Exercise instructions: Across the entries below, please work out how many lines contain the string "Unknown" and give only the number.

Exercise data:
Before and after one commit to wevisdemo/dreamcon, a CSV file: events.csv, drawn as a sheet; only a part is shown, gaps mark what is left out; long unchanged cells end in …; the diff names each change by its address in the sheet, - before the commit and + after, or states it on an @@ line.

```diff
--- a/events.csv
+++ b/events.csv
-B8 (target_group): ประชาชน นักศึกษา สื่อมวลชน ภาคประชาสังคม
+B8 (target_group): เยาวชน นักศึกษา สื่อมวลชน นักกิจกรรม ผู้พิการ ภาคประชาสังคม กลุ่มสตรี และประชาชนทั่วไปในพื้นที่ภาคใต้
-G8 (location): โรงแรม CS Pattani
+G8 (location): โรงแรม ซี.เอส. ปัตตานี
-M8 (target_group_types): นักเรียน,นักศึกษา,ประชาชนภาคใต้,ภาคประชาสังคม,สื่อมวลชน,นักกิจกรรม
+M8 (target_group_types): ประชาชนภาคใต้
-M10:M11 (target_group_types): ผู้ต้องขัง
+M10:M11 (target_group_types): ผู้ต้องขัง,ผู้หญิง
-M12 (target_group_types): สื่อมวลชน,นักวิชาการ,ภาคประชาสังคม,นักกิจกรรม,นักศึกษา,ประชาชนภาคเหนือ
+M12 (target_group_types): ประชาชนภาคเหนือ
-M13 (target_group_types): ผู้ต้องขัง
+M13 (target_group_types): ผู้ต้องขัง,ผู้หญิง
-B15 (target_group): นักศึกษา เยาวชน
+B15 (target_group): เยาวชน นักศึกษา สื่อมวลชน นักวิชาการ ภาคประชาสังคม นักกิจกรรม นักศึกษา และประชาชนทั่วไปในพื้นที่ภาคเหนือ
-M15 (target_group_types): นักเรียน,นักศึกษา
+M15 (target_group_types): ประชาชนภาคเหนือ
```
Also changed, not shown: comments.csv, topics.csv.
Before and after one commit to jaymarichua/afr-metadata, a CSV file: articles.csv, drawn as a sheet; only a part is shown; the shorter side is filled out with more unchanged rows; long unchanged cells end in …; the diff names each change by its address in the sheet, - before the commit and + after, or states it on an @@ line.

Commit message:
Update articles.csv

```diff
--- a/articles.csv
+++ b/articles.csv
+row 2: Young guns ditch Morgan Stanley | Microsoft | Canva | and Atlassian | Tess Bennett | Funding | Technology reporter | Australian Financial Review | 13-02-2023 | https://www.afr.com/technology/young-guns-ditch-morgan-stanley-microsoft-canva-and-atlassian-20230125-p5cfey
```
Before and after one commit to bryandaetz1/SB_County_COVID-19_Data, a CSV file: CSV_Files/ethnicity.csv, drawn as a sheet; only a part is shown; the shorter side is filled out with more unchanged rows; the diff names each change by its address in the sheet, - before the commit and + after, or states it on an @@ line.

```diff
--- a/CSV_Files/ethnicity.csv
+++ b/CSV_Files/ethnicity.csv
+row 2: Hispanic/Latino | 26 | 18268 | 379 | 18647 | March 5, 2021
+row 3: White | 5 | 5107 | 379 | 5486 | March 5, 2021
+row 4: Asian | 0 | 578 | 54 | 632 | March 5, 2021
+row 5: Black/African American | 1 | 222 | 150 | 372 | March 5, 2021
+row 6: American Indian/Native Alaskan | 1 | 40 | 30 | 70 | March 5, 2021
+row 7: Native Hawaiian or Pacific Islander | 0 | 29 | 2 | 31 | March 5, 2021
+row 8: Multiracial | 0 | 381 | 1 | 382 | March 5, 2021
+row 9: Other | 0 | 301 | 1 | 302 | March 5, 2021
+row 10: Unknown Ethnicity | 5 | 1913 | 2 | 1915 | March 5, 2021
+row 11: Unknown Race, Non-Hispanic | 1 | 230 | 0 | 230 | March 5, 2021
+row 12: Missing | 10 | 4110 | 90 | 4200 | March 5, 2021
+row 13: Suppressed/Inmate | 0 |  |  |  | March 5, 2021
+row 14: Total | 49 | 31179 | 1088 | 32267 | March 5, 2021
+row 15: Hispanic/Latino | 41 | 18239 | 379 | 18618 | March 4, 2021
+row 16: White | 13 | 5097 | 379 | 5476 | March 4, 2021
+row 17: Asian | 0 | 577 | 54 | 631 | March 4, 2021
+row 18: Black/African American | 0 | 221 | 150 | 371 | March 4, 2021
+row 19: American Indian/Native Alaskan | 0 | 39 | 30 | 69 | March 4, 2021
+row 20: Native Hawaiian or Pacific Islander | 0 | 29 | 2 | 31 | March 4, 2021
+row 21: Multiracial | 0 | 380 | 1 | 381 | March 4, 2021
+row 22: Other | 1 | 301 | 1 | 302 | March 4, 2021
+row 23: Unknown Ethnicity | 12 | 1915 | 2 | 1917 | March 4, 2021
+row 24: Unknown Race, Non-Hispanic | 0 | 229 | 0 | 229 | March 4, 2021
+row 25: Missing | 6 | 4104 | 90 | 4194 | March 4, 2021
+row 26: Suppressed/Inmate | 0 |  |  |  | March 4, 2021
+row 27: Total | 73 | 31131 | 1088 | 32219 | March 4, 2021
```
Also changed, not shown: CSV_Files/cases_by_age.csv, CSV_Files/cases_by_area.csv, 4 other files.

Task response: 4